Exercise brief
The listing, minus its pictures, is to be given again exactly.

Supplied data
____________________
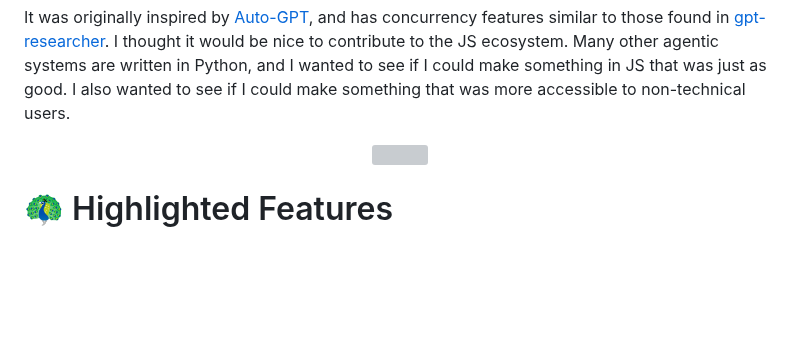
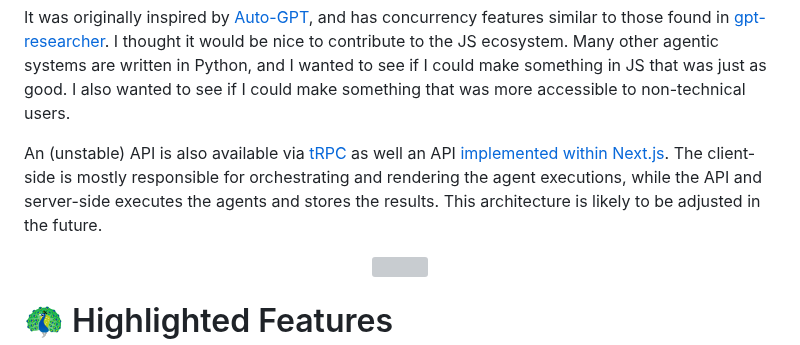
Before and after one commit to agi-merge/waggle-dance, a Markdown page: README.md, the part around the change. GitHub-like rendering; blank space fills up the shorter version; grey boxes are pictures that could not be loaded.

Commit message:
add note about API

```diff
--- a/README.md
+++ b/README.md
@@ -28,6 +28,7 @@ Waggle Dance takes a goal and passes it to a **Planner Agent** which streams an
 It was originally inspired by [Auto-GPT](https://github.com/Significant-Gravitas/Auto-GPT), and has concurrency features similar to those found in [gpt-researcher](https://github.com/assafelovic/gpt-researcher).
 I thought it would be nice to contribute to the JS ecosystem. Many other agentic systems are written in Python, and I wanted to see if I could make something in JS that was just as good. I also wanted to see if I could make something that was more accessible to non-technical users.
 
+An (unstable) API is also available via [tRPC](packages/api/src/root.ts) as well an API [implemented within Next.js](apps/nextjs/src/pages/api). The client-side is mostly responsible for orchestrating and rendering the agent executions, while the API and server-side executes the agents and stores the results. This architecture is likely to be adjusted in the future.
 
 <p align="center">
 <img src="https://github.com/agi-merge/waggle-dance/assets/906671/aaa6850d-b6d4-4acb-be50-5f8cdf50a760" height="480" />
```
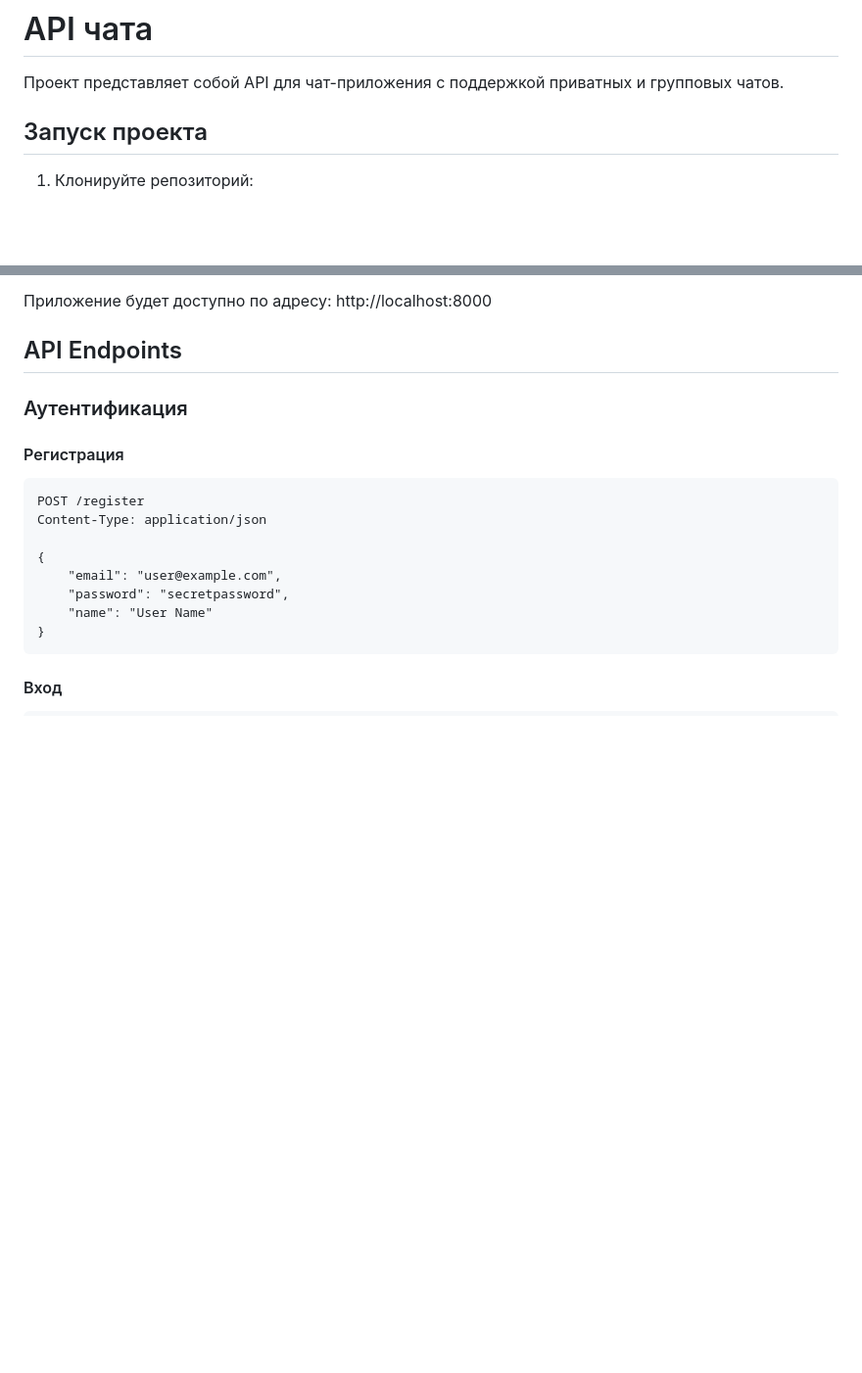
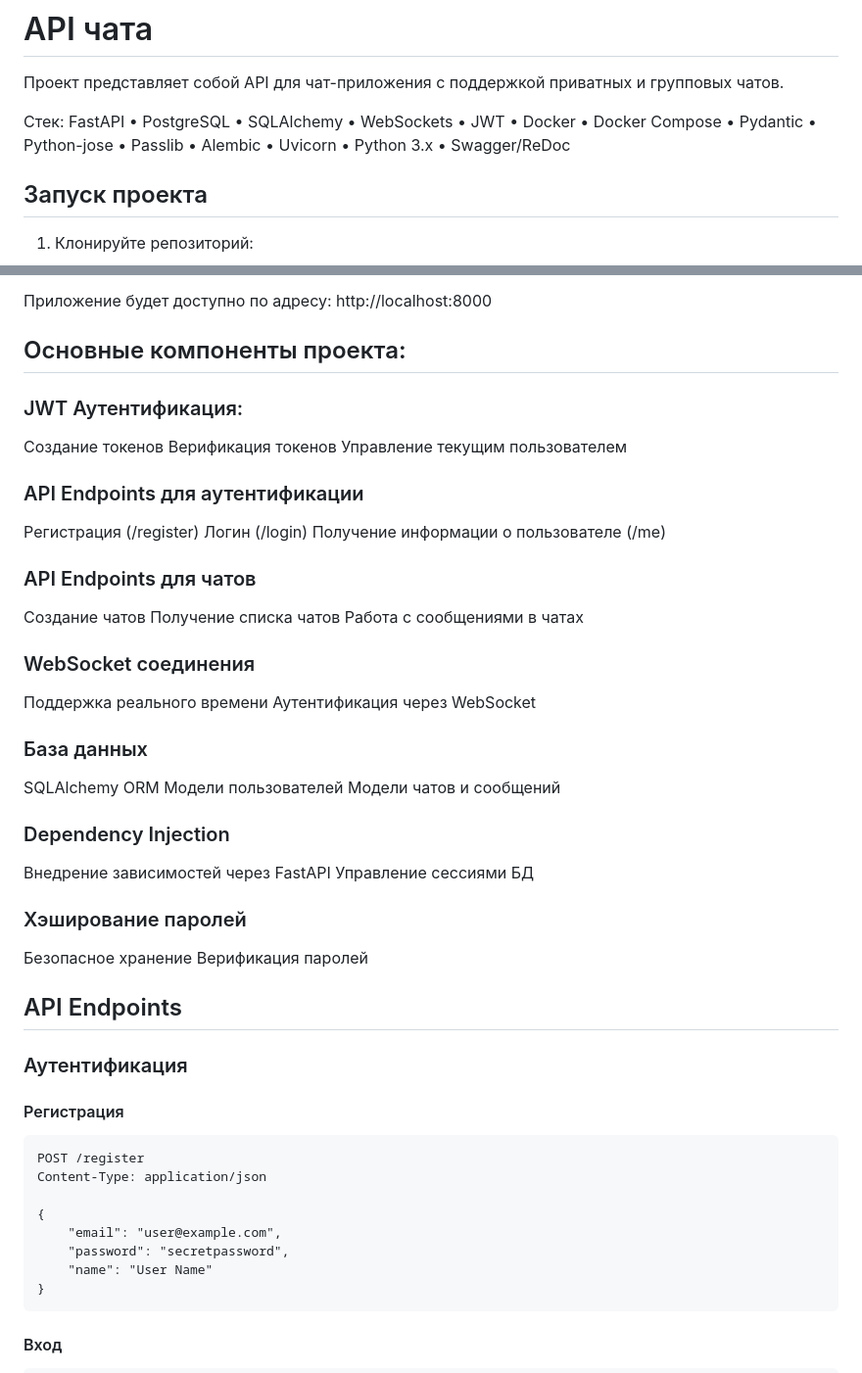
Before and after one commit to shumafb/WS-messenger, a Markdown page: README.md, 2 parts joined by grey strips. Shown at 98% size. GitHub-like rendering; blank space fills up the shorter version.

Commit message:
Обновлен README

```diff
--- a/README.md
+++ b/README.md
@@ -1,6 +1,8 @@
 # API чата
 
 Проект представляет собой API для чат-приложения с поддержкой приватных и групповых чатов.
+
+Стек: FastAPI • PostgreSQL • SQLAlchemy • WebSockets • JWT • Docker • Docker Compose • Pydantic • Python-jose • Passlib • Alembic • Uvicorn • Python 3.x • Swagger/ReDoc
 
 ## Запуск проекта
 
@@ -36,6 +38,40 @@ docker exec app python -m app.scripts.create_test_data
 - david@example.com / password123
 
 Приложение будет доступно по адресу: http://localhost:8000
+
+## Основные компоненты проекта:
+
+### JWT Аутентификация:
+Создание токенов
+Верификация токенов
+Управление текущим пользователем
+
+### API Endpoints для аутентификации
+Регистрация (/register)
+Логин (/login)
+Получение информации о пользователе (/me)
+
+### API Endpoints для чатов
+Создание чатов
+Получение списка чатов
+Работа с сообщениями в чатах
+
+### WebSocket соединения
+Поддержка реального времени
+Аутентификация через WebSocket
+
+### База данных
+SQLAlchemy ORM
+Модели пользователей
+Модели чатов и сообщений
+
+### Dependency Injection
+Внедрение зависимостей через FastAPI
+Управление сессиями БД
+
+### Хэширование паролей
+Безопасное хранение
+Верификация паролей
 
 ## API Endpoints
 
```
____________________
Written answer
Before and after one commit to agi-merge/waggle-dance, a Markdown page: README.md, the part around the change. GitHub-like rendering; blank space fills up the shorter version; grey boxes are pictures that could not be loaded.

Commit message:
add note about API

```diff
--- a/README.md
+++ b/README.md
@@ -28,6 +28,7 @@ Waggle Dance takes a goal and passes it to a **Planner Agent** which streams an
 It was originally inspired by [Auto-GPT](https://github.com/Significant-Gravitas/Auto-GPT), and has concurrency features similar to those found in [gpt-researcher](https://github.com/assafelovic/gpt-researcher).
 I thought it would be nice to contribute to the JS ecosystem. Many other agentic systems are written in Python, and I wanted to see if I could make something in JS that was just as good. I also wanted to see if I could make something that was more accessible to non-technical users.
 
+An (unstable) API is also available via [tRPC](packages/api/src/root.ts) as well an API [implemented within Next.js](apps/nextjs/src/pages/api). The client-side is mostly responsible for orchestrating and rendering the agent executions, while the API and server-side executes the agents and stores the results. This architecture is likely to be adjusted in the future.
 
 <p align="center">
 <img src="https://github.com/agi-merge/waggle-dance/assets/906671/aaa6850d-b6d4-4acb-be50-5f8cdf50a760" height="480" />
```
Before and after one commit to shumafb/WS-messenger, a Markdown page: README.md, 2 parts joined by grey strips. Shown at 98% size. GitHub-like rendering; blank space fills up the shorter version.

Commit message:
Обновлен README

```diff
--- a/README.md
+++ b/README.md
@@ -1,6 +1,8 @@
 # API чата
 
 Проект представляет собой API для чат-приложения с поддержкой приватных и групповых чатов.
+
+Стек: FastAPI • PostgreSQL • SQLAlchemy • WebSockets • JWT • Docker • Docker Compose • Pydantic • Python-jose • Passlib • Alembic • Uvicorn • Python 3.x • Swagger/ReDoc
 
 ## Запуск проекта
 
@@ -36,6 +38,40 @@ docker exec app python -m app.scripts.create_test_data
 - david@example.com / password123
 
 Приложение будет доступно по адресу: http://localhost:8000
+
+## Основные компоненты проекта:
+
+### JWT Аутентификация:
+Создание токенов
+Верификация токенов
+Управление текущим пользователем
+
+### API Endpoints для аутентификации
+Регистрация (/register)
+Логин (/login)
+Получение информации о пользователе (/me)
+
+### API Endpoints для чатов
+Создание чатов
+Получение списка чатов
+Работа с сообщениями в чатах
+
+### WebSocket соединения
+Поддержка реального времени
+Аутентификация через WebSocket
+
+### База данных
+SQLAlchemy ORM
+Модели пользователей
+Модели чатов и сообщений
+
+### Dependency Injection
+Внедрение зависимостей через FastAPI
+Управление сессиями БД
+
+### Хэширование паролей
+Безопасное хранение
+Верификация паролей
 
 ## API Endpoints
 
```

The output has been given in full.